In the previous issue of Public Newsense, we looked at Government of India’s attempt to strengthen road safety by amending the Motor Vehicles Act, 1988. At that time, the Motor Vehicles Amendment Bill, 2017, had been passed by the Lok Sabha and was awaiting introduction to the Rajya Sabha. Since then, the Amendment Bill was tabled in the Rajya Sabha, then referred to a Rajya Sabha Select Committee which, after consultations with various stakeholders, submitted its report at the end of 2017. The Committee recommended passing the Bill with no changes, albeit with some Committee Members registering dissenting notes. The Bill was expected to be discussed in the Rajya Sabha in the Budget Session, and though it has been listed in the business of the House several times, the Bill is yet to come up for discussion. Unfortunately, the current session of Parliament continues to see much disruption and adjournments.

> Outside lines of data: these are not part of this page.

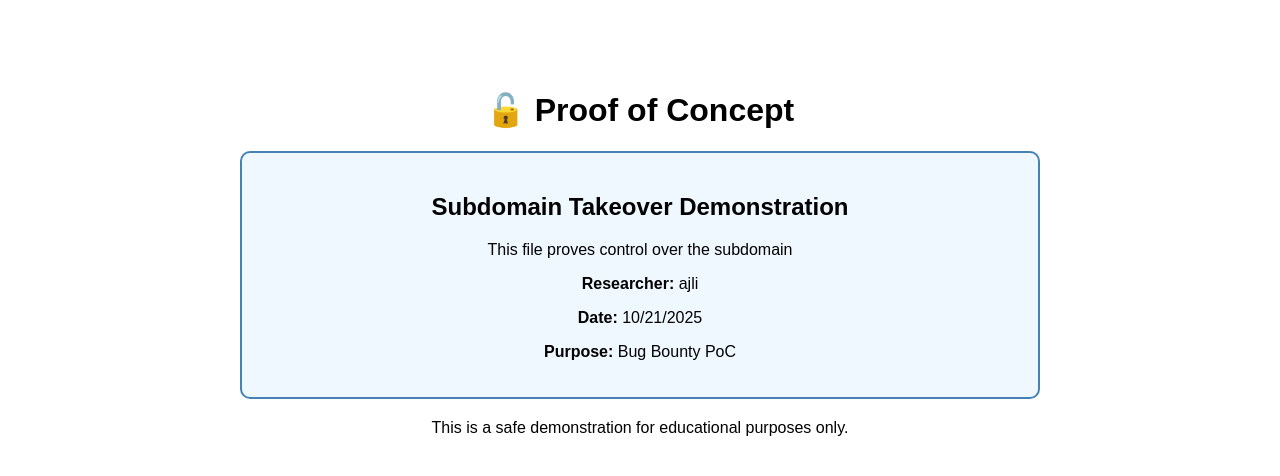
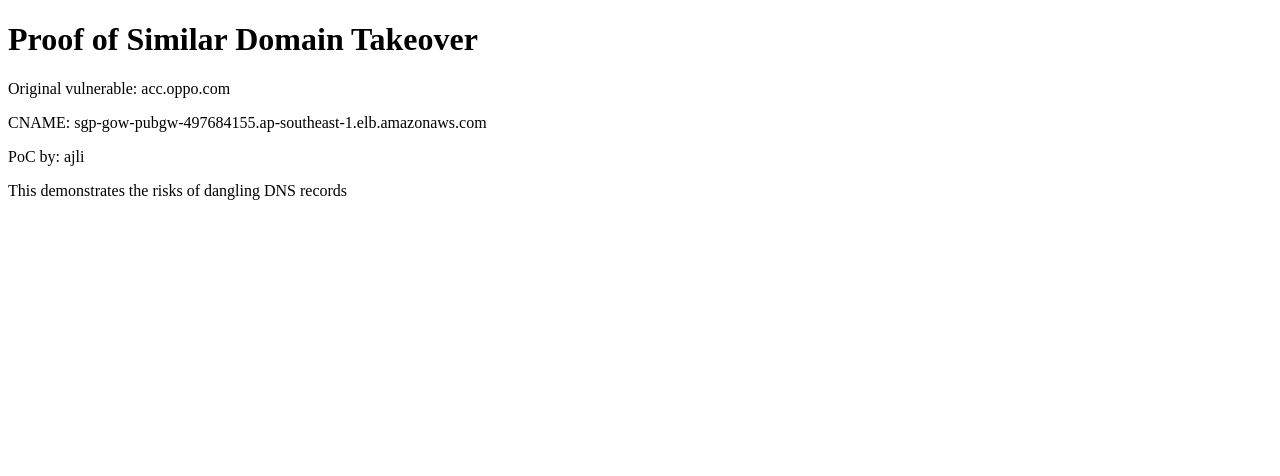
Before and after one commit to Mr-C0k1/Mr-C0k1.github.io, a plain HTML site: page poc-ajli.html in a window 1280 px wide. Drawn offline with Linux system fonts and the light colour scheme.

Commit message:
Update poc-ajli.html
Updated the title and content to reflect a new subdomain takeover demonstration. Removed the original content and added details about the similar domain takeover.

```diff
--- a/poc-ajli.html
+++ b/poc-ajli.html
@@ -1,39 +1,13 @@
 <!DOCTYPE html>
 <html>
 <head>
-    <title>PoC - Subdomain Takeover by ajli</title>
-    <style>
-        body {
-            font-family: Arial, sans-serif;
-            max-width: 800px;
-            margin: 50px auto;
-            padding: 20px;
-            text-align: center;
-        }
-        .poc {
-            background: #f0f8ff;
-            border: 2px solid #4682b4;
-            padding: 20px;
-            border-radius: 10px;
-            margin: 20px 0;
-        }
-    </style>
+    <title>Subdomain Takeover PoC - acc.oppo.com</title>
 </head>
 <body>
-    <h1>🔓 Proof of Concept</h1>
-
-    <div class="poc">
-        <h2>Subdomain Takeover Demonstration</h2>
-        <p>This file proves control over the subdomain</p>
-        <p><strong>Researcher:</strong> ajli</p>
-        <p><strong>Date:</strong> <span id="date"></span></p>
-        <p><strong>Purpose:</strong> Bug Bounty PoC</p>
-    </div>
-
-    <p>This is a safe demonstration for educational purposes only.</p>
-
-    <script>
-        document.getElementById('date').textContent = new Date().toLocaleDateString();
-    </script>
+    <h1>Proof of Similar Domain Takeover</h1>
+    <p>Original vulnerable: acc.oppo.com</p>
+    <p>CNAME: sgp-gow-pubgw-497684155.ap-southeast-1.elb.amazonaws.com</p>
+    <p>PoC by: ajli</p>
+    <p>This demonstrates the risks of dangling DNS records</p>
 </body>
 </html>
```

CAG’s tour of the districts, however, has continued with no disruptions. All 32 districts of the state have been visited, and stakeholder meetings held. As detailed before, there were several viewpoints/opinions which came forth in these meetings. In several districts, bus drivers (largely public transport buses) highlighted the lack of proper accident investigation. They pointed out that if they are involved in an accident, irrespective of the reason for the accident, they (i.e bus drivers) get blamed, leading to FIRs being registered against them. During the meetings, the bus drivers said they were glad to hear from CAG that scientific investigation of accidents was being introduced in the Amendment Bill and that they hoped this would be properly implemented.

The 32nd district was Chennai and the meeting was held in Justice Basheer Ahmed Sayeed College for Women on March 23, 2018. The meeting saw the participation of the Minister for Transport, Government of Tamil Nadu who spoke eloquently on India lagging behind on road safety. He also highlighted some of the measures that the Tamil Nadu government is mulling over to improve the state’s record in road safety. He noted that driving licences in other countries are much valued as they are not easy to acquire; the tests being extremely rigourous and fake licences not easy to obtain. The Minister said the government was looking to revamp the driving test and make it more intensive. This is something that CAG has highlighted to the Government of India; CAG had put together a position paper on licensing and the Motor Vehicles Amendment Bill. As CAG noted, it is unfortunate that the Amendment Bill does not consider an overhaul of the licensing system.

The Chennai district meeting also saw an excellent traditional folk performance, villupattu, by the students of Chevalier T. Thomas Elizabeth College for Women, Perambur. The college had also participated, along with several other city colleges, in a road safety poster competition conducted by CAG in March 2018. The winners of the competition were felicitated at the meeting. CAG also took the opportunity to felicitate a largely ignored stakeholder in road safety - the rank and file traffic police personnel. CAG had approached the Greater Chennai Traffic Police and requested their assistance in identifying personnel who had gone beyond their duty to ensure road safety on the streets of the city. Eight policemen were identified and felicitated at the meeting. The purpose was to underscore the difficult work done by traffic police personnel under tough conditions with little appreciation from the general public.

Tamil Nadu 32 has been an interesting tour of the districts for CAG. We heard a range of opinions and voices and the meetings have shown that the Amendment Bill is not well-known to many. When we shared the changes that the Amendment Bill will bring about, most participants broadly agreed with the road safety points in the Bill.